Supramolecular architectures with one-dimensional channels, known as “nanotubes”, have potential applications in gas sorption, separation, and storage. Brett Paterson, Brendan Abrahams, Paul Donnelly, and colleagues, University of Melbourne, Australia, have prepared two supramolecular Zn(II) complexes of glyoxal-bis(4-phenyl-3-thiosemicarbazone) (H2gtsp) from the same individual components by changing the conditions of their assembly.
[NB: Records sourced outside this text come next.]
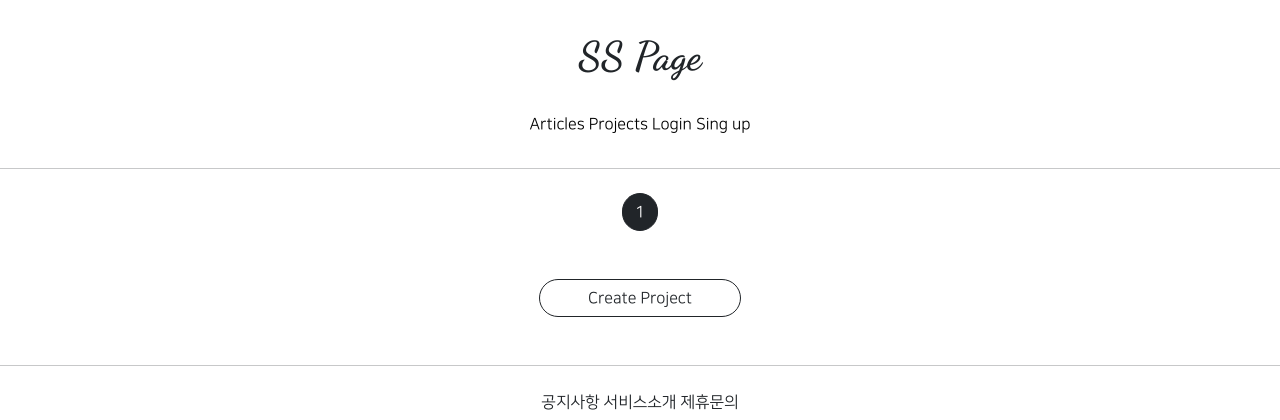
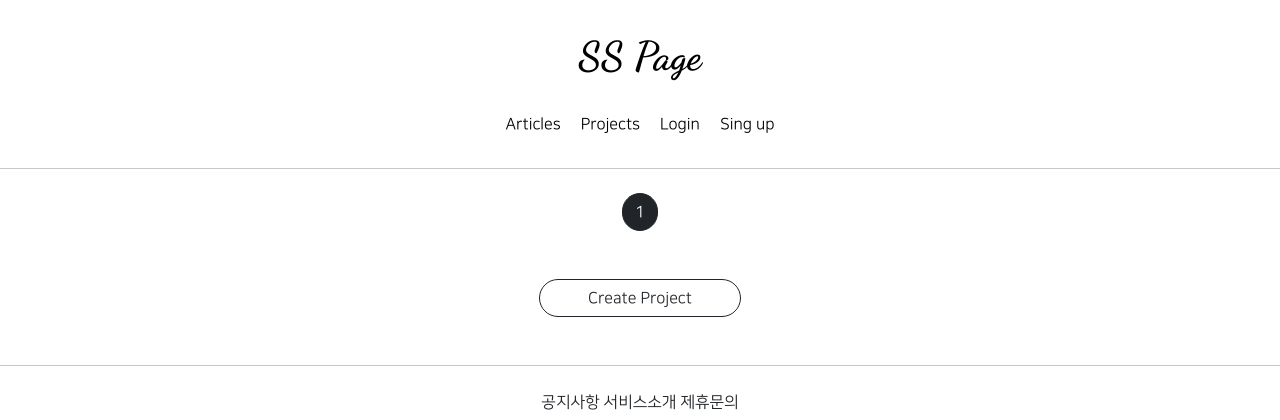
Before and after one commit to NOESYU/self_django, a Django app: page /project/list/ in a window 1280 px wide. Shown: the top 420 px of the page. Run offline with Django 3.2, Linux system fonts and the light colour scheme; data that the repository does not hold is empty; parts of the project's set-up code (start-up, migrations or seed data) failed here and were passed over; some libraries are stand-ins or nearby versions.

Commit message:
210830 self commit 1

```diff
--- a/articleapp/models.py
+++ b/articleapp/models.py
@@ -9,7 +9,7 @@ class Article(models.Model):
     writer = models.ForeignKey(User, on_delete=models.SET_NULL,
                                related_name='article', null=True)
     project = models.ForeignKey(Project, on_delete=models.SET_NULL,
-                                related_name='article', null=True)
+                                related_name='article', null=True, blank=True)
     title = models.CharField(max_length=200, null=True)
     image = models.ImageField(upload_to='article/', null=True)
     content = models.TextField(null=True)
--- a/selfdjango/urls.py
+++ b/selfdjango/urls.py
@@ -18,7 +18,10 @@ from django.conf.urls.static import static
 from django.contrib import admin
 from django.urls import path, include
 
+from articleapp.views import ArticleListView
+
 urlpatterns = [
+    path('', ArticleListView.as_view(), name='home'),
     path('admin/', admin.site.urls),
     path('account/', include('accountapp.urls')),
     path('profile/', include('profileapp.urls')),
--- a/templates/header.html
+++ b/templates/header.html
@@ -1,37 +1,41 @@
 <div style="text-align: center">
     <div class="header_logo">
-        <h1>SS Page</h1>
+        <h1>
+            <a href="{% url 'home' %}">
+                SS Page
+            </a>
+        </h1>
     </div>
     <div class="header_button">
-        <span>
+        <span class="mx-2">
             <a href="{% url 'articleapp:list' %}">
                 Articles
             </a>
         </span>
-        <span>
+        <span class="mx-2">
             <a href="{% url 'projectapp:list' %}">
                 Projects
             </a>
         </span>
         {% if user.is_authenticated %}
-            <span>
+            <span class="mx-2">
             <a href="{% url 'subscribeapp:list' %}">
                 Subscriptions
             </a>
         </span>
         {% endif %}
         {% if not user.is_authenticated %}
-        <span>
+        <span class="mx-2">
             <a href="{% url 'accountapp:login' %}">Login</a>
         </span>
-        <span>
+        <span class="mx-2">
             <a href="{% url 'accountapp:create' %}">Sing up</a>
         </span>
         {% else %}
-         <span>
+         <span class="mx-2">
             <a href="{% url 'accountapp:detail' pk=user.pk%}">My Page</a>
          </span>
-         <span>
+         <span class="mx-2">
             <a href="{% url 'accountapp:logout' %}">Logout</a>
         </span>
         {% endif %}
```
Also changed, not shown: articleapp/migrations/0004_alter_article_project.py (added).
When the material was prepared in the solvent dimethylsulfoxide (DMSO), a trimer triangular prism formed, involving three zinc centers and three bridging ligands. In contrast, discrete tetrameric square coordination nanotubes with four zinc centers bridged by four ligands were formed by simply adding the small molecules acetonitrile, CO2, or CS2. The linear molecules serve to template the formation of the larger tetrameric square coordination nanotubes and are included as guests within the channels. The template can be removed and the hollow nanotubes can adsorb two molecules of CO2 (pictured).
This study demonstrates the use of complementary host–guest relationships to control the assembly of coordination nanotubes, which are capable of acting as hosts for small molecules and could be of use in selective molecular recognition and capture.
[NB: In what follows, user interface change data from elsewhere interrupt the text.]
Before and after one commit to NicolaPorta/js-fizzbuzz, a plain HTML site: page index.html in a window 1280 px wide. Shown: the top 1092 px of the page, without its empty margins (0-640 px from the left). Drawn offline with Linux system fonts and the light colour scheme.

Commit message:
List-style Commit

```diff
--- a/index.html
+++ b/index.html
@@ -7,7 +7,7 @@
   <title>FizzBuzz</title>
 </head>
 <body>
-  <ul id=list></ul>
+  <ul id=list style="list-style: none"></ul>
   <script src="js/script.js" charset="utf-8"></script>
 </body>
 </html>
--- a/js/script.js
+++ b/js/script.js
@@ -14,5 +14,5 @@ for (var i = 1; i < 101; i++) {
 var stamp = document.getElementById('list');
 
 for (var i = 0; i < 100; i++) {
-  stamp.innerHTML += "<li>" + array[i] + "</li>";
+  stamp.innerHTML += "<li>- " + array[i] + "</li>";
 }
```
- Guest-induced Assembly of Bis(thiosemicarbazonato) Zinc(II) Coordination Nanotubes,
Brett M. Paterson, Keith F. White, Jonathan M. White, Brendan F. Abrahams, Paul S. Donnelly,
Angew. Chem. Int. Ed. 2017.